Print all of the records. Exclude the images.

*** Data supplied ***

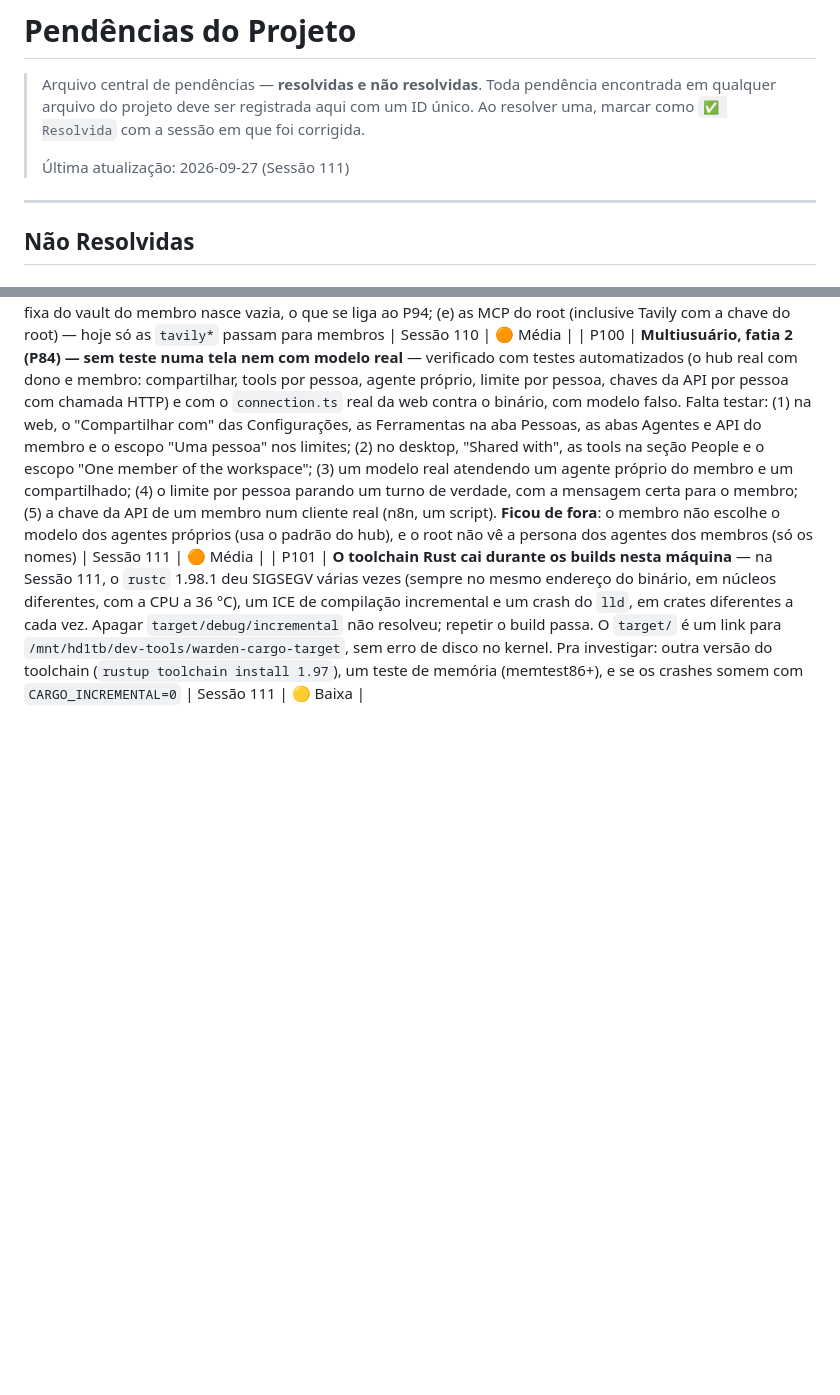
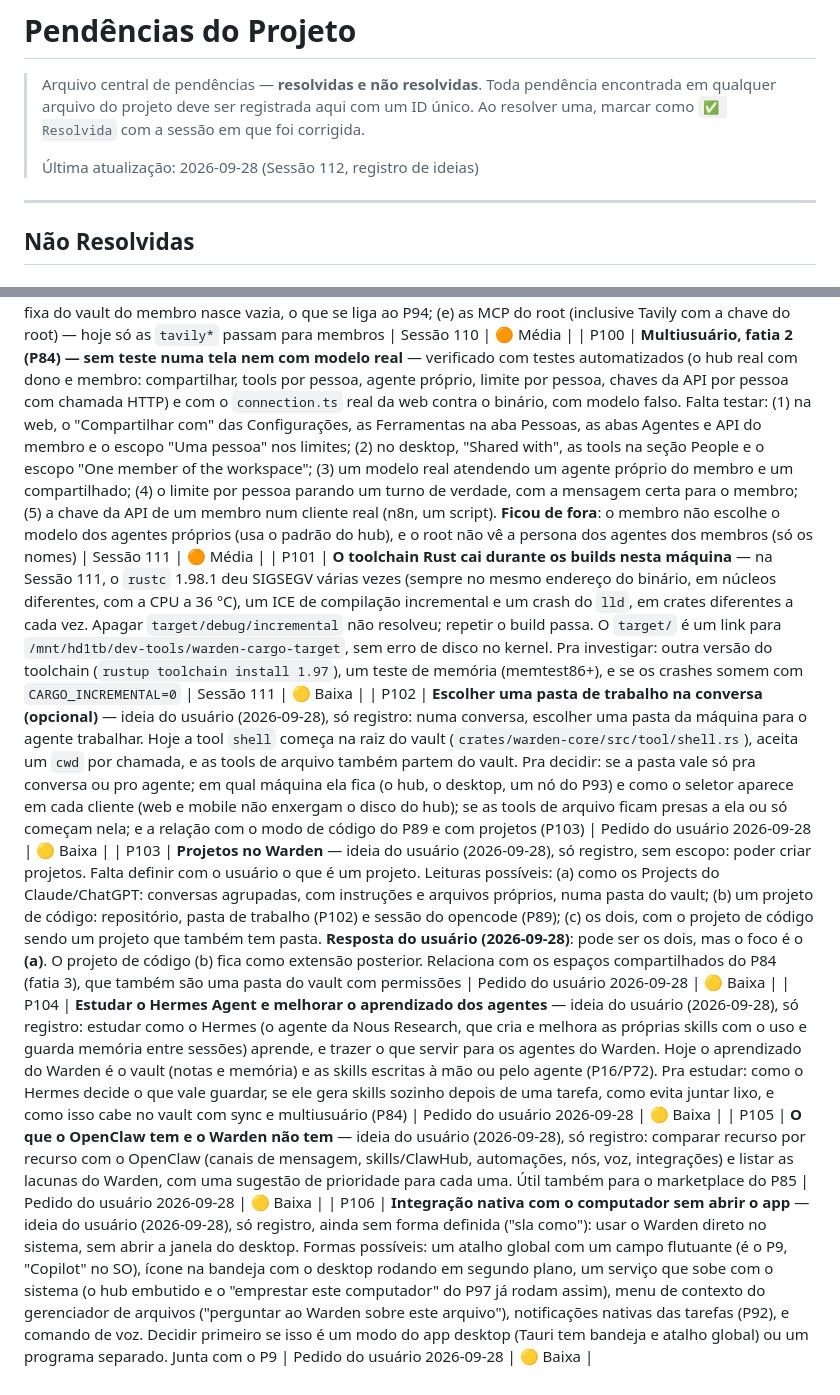
Before and after one commit to masterlxz/warden, a Markdown page: project/PENDING.md, 2 parts joined by grey strips. Drawn GitHub-style; blank space fills up the shorter version.

Commit message:
docs: registra ideias novas (P102-P106) e o modo de conversa code com o opencode no P89
Co-Authored-By: Claude Opus 5.5 <noreply@anthropic.com>

```diff
--- a/project/PENDING.md
+++ b/project/PENDING.md
@@ -4,7 +4,7 @@
 > Toda pendência encontrada em qualquer arquivo do projeto deve ser registrada aqui com um ID único.
 > Ao resolver uma, marcar como `✅ Resolvida` com a sessão em que foi corrigida.
 >
-> Última atualização: 2026-09-27 (Sessão 111)
+> Última atualização: 2026-09-28 (Sessão 112, registro de ideias)
 
 ---
 
@@ -98,3 +98,8 @@
 | P99 | **Multiusuário, fatia 1 (P84) — sem teste numa tela, entre máquinas nem com modelo real, e o que ficou de fora** — verificado com testes automatizados (o hub real com dono e membro ao mesmo tempo, a migração, o pareamento, a lista de tools) e com o `connection.ts` real da web contra o binário, com um modelo falso. Falta testar: (1) a web e o mobile de verdade: o login por usuário, a troca de senha obrigatória, a aba Pessoas, as abas escondidas para um membro; (2) a seção People do desktop e o membro criado lá entrando no hub do VPS depois do sync; (3) um modelo real conversando com um membro e escrevendo no vault dele; (4) a migração das conversas num hub com o histórico real do usuário (faça backup de `conversations-server` antes). **Ficou de fora**: (a) a extensão e o CLI remoto só entram com a chave (root); (b) o membro não tem Warden API, não cria agentes e não vê o próprio uso; (c) o vault do membro não sincroniza e não tem backup (fatia 4); (d) a memória fixa do vault do membro nasce vazia, o que se liga ao P94; (e) as MCP do root (inclusive Tavily com a chave do root) — hoje só as `tavily*` passam para membros | Sessão 110 | 🟠 Média |
 | P100 | **Multiusuário, fatia 2 (P84) — sem teste numa tela nem com modelo real** — verificado com testes automatizados (o hub real com dono e membro: compartilhar, tools por pessoa, agente próprio, limite por pessoa, chaves da API por pessoa com chamada HTTP) e com o `connection.ts` real da web contra o binário, com modelo falso. Falta testar: (1) na web, o "Compartilhar com" das Configurações, as Ferramentas na aba Pessoas, as abas Agentes e API do membro e o escopo "Uma pessoa" nos limites; (2) no desktop, "Shared with", as tools na seção People e o escopo "One member of the workspace"; (3) um modelo real atendendo um agente próprio do membro e um compartilhado; (4) o limite por pessoa parando um turno de verdade, com a mensagem certa para o membro; (5) a chave da API de um membro num cliente real (n8n, um script). **Ficou de fora**: o membro não escolhe o modelo dos agentes próprios (usa o padrão do hub), e o root não vê a persona dos agentes dos membros (só os nomes) | Sessão 111 | 🟠 Média |
 | P101 | **O toolchain Rust cai durante os builds nesta máquina** — na Sessão 111, o `rustc` 1.98.1 deu SIGSEGV várias vezes (sempre no mesmo endereço do binário, em núcleos diferentes, com a CPU a 36 °C), um ICE de compilação incremental e um crash do `lld`, em crates diferentes a cada vez. Apagar `target/debug/incremental` não resolveu; repetir o build passa. O `target/` é um link para `/mnt/hd1tb/dev-tools/warden-cargo-target`, sem erro de disco no kernel. Pra investigar: outra versão do toolchain (`rustup toolchain install 1.97`), um teste de memória (memtest86+), e se os crashes somem com `CARGO_INCREMENTAL=0` | Sessão 111 | 🟡 Baixa |
+| P102 | **Escolher uma pasta de trabalho na conversa (opcional)** — ideia do usuário (2026-09-28), só registro: numa conversa, escolher uma pasta da máquina para o agente trabalhar. Hoje a tool `shell` começa na raiz do vault (`crates/warden-core/src/tool/shell.rs`), aceita um `cwd` por chamada, e as tools de arquivo também partem do vault. Pra decidir: se a pasta vale só pra conversa ou pro agente; em qual máquina ela fica (o hub, o desktop, um nó do P93) e como o seletor aparece em cada cliente (web e mobile não enxergam o disco do hub); se as tools de arquivo ficam presas a ela ou só começam nela; e a relação com o modo de código do P89 e com projetos (P103) | Pedido do usuário 2026-09-28 | 🟡 Baixa |
+| P103 | **Projetos no Warden** — ideia do usuário (2026-09-28), só registro, sem escopo: poder criar projetos. Falta definir com o usuário o que é um projeto. Leituras possíveis: (a) como os Projects do Claude/ChatGPT: conversas agrupadas, com instruções e arquivos próprios, numa pasta do vault; (b) um projeto de código: repositório, pasta de trabalho (P102) e sessão do opencode (P89); (c) os dois, com o projeto de código sendo um projeto que também tem pasta. **Resposta do usuário (2026-09-28)**: pode ser os dois, mas o foco é o **(a)**. O projeto de código (b) fica como extensão posterior. Relaciona com os espaços compartilhados do P84 (fatia 3), que também são uma pasta do vault com permissões | Pedido do usuário 2026-09-28 | 🟡 Baixa |
+| P104 | **Estudar o Hermes Agent e melhorar o aprendizado dos agentes** — ideia do usuário (2026-09-28), só registro: estudar como o Hermes (o agente da Nous Research, que cria e melhora as próprias skills com o uso e guarda memória entre sessões) aprende, e trazer o que servir para os agentes do Warden. Hoje o aprendizado do Warden é o vault (notas e memória) e as skills escritas à mão ou pelo agente (P16/P72). Pra estudar: como o Hermes decide o que vale guardar, se ele gera skills sozinho depois de uma tarefa, como evita juntar lixo, e como isso cabe no vault com sync e multiusuário (P84) | Pedido do usuário 2026-09-28 | 🟡 Baixa |
+| P105 | **O que o OpenClaw tem e o Warden não tem** — ideia do usuário (2026-09-28), só registro: comparar recurso por recurso com o OpenClaw (canais de mensagem, skills/ClawHub, automações, nós, voz, integrações) e listar as lacunas do Warden, com uma sugestão de prioridade para cada uma. Útil também para o marketplace do P85 | Pedido do usuário 2026-09-28 | 🟡 Baixa |
+| P106 | **Integração nativa com o computador sem abrir o app** — ideia do usuário (2026-09-28), só registro, ainda sem forma definida ("sla como"): usar o Warden direto no sistema, sem abrir a janela do desktop. Formas possíveis: um atalho global com um campo flutuante (é o P9, "Copilot" no SO), ícone na bandeja com o desktop rodando em segundo plano, um serviço que sobe com o sistema (o hub embutido e o "emprestar este computador" do P97 já rodam assim), menu de contexto do gerenciador de arquivos ("perguntar ao Warden sobre este arquivo"), notificações nativas das tarefas (P92), e comando de voz. Decidir primeiro se isso é um modo do app desktop (Tauri tem bandeja e atalho global) ou um programa separado. Junta com o P9 | Pedido do usuário 2026-09-28 | 🟡 Baixa |
```
Also changed, not shown: other parts of project/PENDING.md (+1 -1 lines).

*** End of Data supplied ***

> _Task solution_
Before and after one commit to masterlxz/warden, a Markdown page: project/PENDING.md, 2 parts joined by grey strips. Drawn GitHub-style; blank space fills up the shorter version.

Commit message:
docs: registra ideias novas (P102-P106) e o modo de conversa code com o opencode no P89
Co-Authored-By: Claude Opus 5.5 <noreply@anthropic.com>

```diff
--- a/project/PENDING.md
+++ b/project/PENDING.md
@@ -4,7 +4,7 @@
 > Toda pendência encontrada em qualquer arquivo do projeto deve ser registrada aqui com um ID único.
 > Ao resolver uma, marcar como `✅ Resolvida` com a sessão em que foi corrigida.
 >
-> Última atualização: 2026-09-27 (Sessão 111)
+> Última atualização: 2026-09-28 (Sessão 112, registro de ideias)
 
 ---
 
@@ -98,3 +98,8 @@
 | P99 | **Multiusuário, fatia 1 (P84) — sem teste numa tela, entre máquinas nem com modelo real, e o que ficou de fora** — verificado com testes automatizados (o hub real com dono e membro ao mesmo tempo, a migração, o pareamento, a lista de tools) e com o `connection.ts` real da web contra o binário, com um modelo falso. Falta testar: (1) a web e o mobile de verdade: o login por usuário, a troca de senha obrigatória, a aba Pessoas, as abas escondidas para um membro; (2) a seção People do desktop e o membro criado lá entrando no hub do VPS depois do sync; (3) um modelo real conversando com um membro e escrevendo no vault dele; (4) a migração das conversas num hub com o histórico real do usuário (faça backup de `conversations-server` antes). **Ficou de fora**: (a) a extensão e o CLI remoto só entram com a chave (root); (b) o membro não tem Warden API, não cria agentes e não vê o próprio uso; (c) o vault do membro não sincroniza e não tem backup (fatia 4); (d) a memória fixa do vault do membro nasce vazia, o que se liga ao P94; (e) as MCP do root (inclusive Tavily com a chave do root) — hoje só as `tavily*` passam para membros | Sessão 110 | 🟠 Média |
 | P100 | **Multiusuário, fatia 2 (P84) — sem teste numa tela nem com modelo real** — verificado com testes automatizados (o hub real com dono e membro: compartilhar, tools por pessoa, agente próprio, limite por pessoa, chaves da API por pessoa com chamada HTTP) e com o `connection.ts` real da web contra o binário, com modelo falso. Falta testar: (1) na web, o "Compartilhar com" das Configurações, as Ferramentas na aba Pessoas, as abas Agentes e API do membro e o escopo "Uma pessoa" nos limites; (2) no desktop, "Shared with", as tools na seção People e o escopo "One member of the workspace"; (3) um modelo real atendendo um agente próprio do membro e um compartilhado; (4) o limite por pessoa parando um turno de verdade, com a mensagem certa para o membro; (5) a chave da API de um membro num cliente real (n8n, um script). **Ficou de fora**: o membro não escolhe o modelo dos agentes próprios (usa o padrão do hub), e o root não vê a persona dos agentes dos membros (só os nomes) | Sessão 111 | 🟠 Média |
 | P101 | **O toolchain Rust cai durante os builds nesta máquina** — na Sessão 111, o `rustc` 1.98.1 deu SIGSEGV várias vezes (sempre no mesmo endereço do binário, em núcleos diferentes, com a CPU a 36 °C), um ICE de compilação incremental e um crash do `lld`, em crates diferentes a cada vez. Apagar `target/debug/incremental` não resolveu; repetir o build passa. O `target/` é um link para `/mnt/hd1tb/dev-tools/warden-cargo-target`, sem erro de disco no kernel. Pra investigar: outra versão do toolchain (`rustup toolchain install 1.97`), um teste de memória (memtest86+), e se os crashes somem com `CARGO_INCREMENTAL=0` | Sessão 111 | 🟡 Baixa |
+| P102 | **Escolher uma pasta de trabalho na conversa (opcional)** — ideia do usuário (2026-09-28), só registro: numa conversa, escolher uma pasta da máquina para o agente trabalhar. Hoje a tool `shell` começa na raiz do vault (`crates/warden-core/src/tool/shell.rs`), aceita um `cwd` por chamada, e as tools de arquivo também partem do vault. Pra decidir: se a pasta vale só pra conversa ou pro agente; em qual máquina ela fica (o hub, o desktop, um nó do P93) e como o seletor aparece em cada cliente (web e mobile não enxergam o disco do hub); se as tools de arquivo ficam presas a ela ou só começam nela; e a relação com o modo de código do P89 e com projetos (P103) | Pedido do usuário 2026-09-28 | 🟡 Baixa |
+| P103 | **Projetos no Warden** — ideia do usuário (2026-09-28), só registro, sem escopo: poder criar projetos. Falta definir com o usuário o que é um projeto. Leituras possíveis: (a) como os Projects do Claude/ChatGPT: conversas agrupadas, com instruções e arquivos próprios, numa pasta do vault; (b) um projeto de código: repositório, pasta de trabalho (P102) e sessão do opencode (P89); (c) os dois, com o projeto de código sendo um projeto que também tem pasta. **Resposta do usuário (2026-09-28)**: pode ser os dois, mas o foco é o **(a)**. O projeto de código (b) fica como extensão posterior. Relaciona com os espaços compartilhados do P84 (fatia 3), que também são uma pasta do vault com permissões | Pedido do usuário 2026-09-28 | 🟡 Baixa |
+| P104 | **Estudar o Hermes Agent e melhorar o aprendizado dos agentes** — ideia do usuário (2026-09-28), só registro: estudar como o Hermes (o agente da Nous Research, que cria e melhora as próprias skills com o uso e guarda memória entre sessões) aprende, e trazer o que servir para os agentes do Warden. Hoje o aprendizado do Warden é o vault (notas e memória) e as skills escritas à mão ou pelo agente (P16/P72). Pra estudar: como o Hermes decide o que vale guardar, se ele gera skills sozinho depois de uma tarefa, como evita juntar lixo, e como isso cabe no vault com sync e multiusuário (P84) | Pedido do usuário 2026-09-28 | 🟡 Baixa |
+| P105 | **O que o OpenClaw tem e o Warden não tem** — ideia do usuário (2026-09-28), só registro: comparar recurso por recurso com o OpenClaw (canais de mensagem, skills/ClawHub, automações, nós, voz, integrações) e listar as lacunas do Warden, com uma sugestão de prioridade para cada uma. Útil também para o marketplace do P85 | Pedido do usuário 2026-09-28 | 🟡 Baixa |
+| P106 | **Integração nativa com o computador sem abrir o app** — ideia do usuário (2026-09-28), só registro, ainda sem forma definida ("sla como"): usar o Warden direto no sistema, sem abrir a janela do desktop. Formas possíveis: um atalho global com um campo flutuante (é o P9, "Copilot" no SO), ícone na bandeja com o desktop rodando em segundo plano, um serviço que sobe com o sistema (o hub embutido e o "emprestar este computador" do P97 já rodam assim), menu de contexto do gerenciador de arquivos ("perguntar ao Warden sobre este arquivo"), notificações nativas das tarefas (P92), e comando de voz. Decidir primeiro se isso é um modo do app desktop (Tauri tem bandeja e atalho global) ou um programa separado. Junta com o P9 | Pedido do usuário 2026-09-28 | 🟡 Baixa |
```
Also changed, not shown: other parts of project/PENDING.md (+1 -1 lines).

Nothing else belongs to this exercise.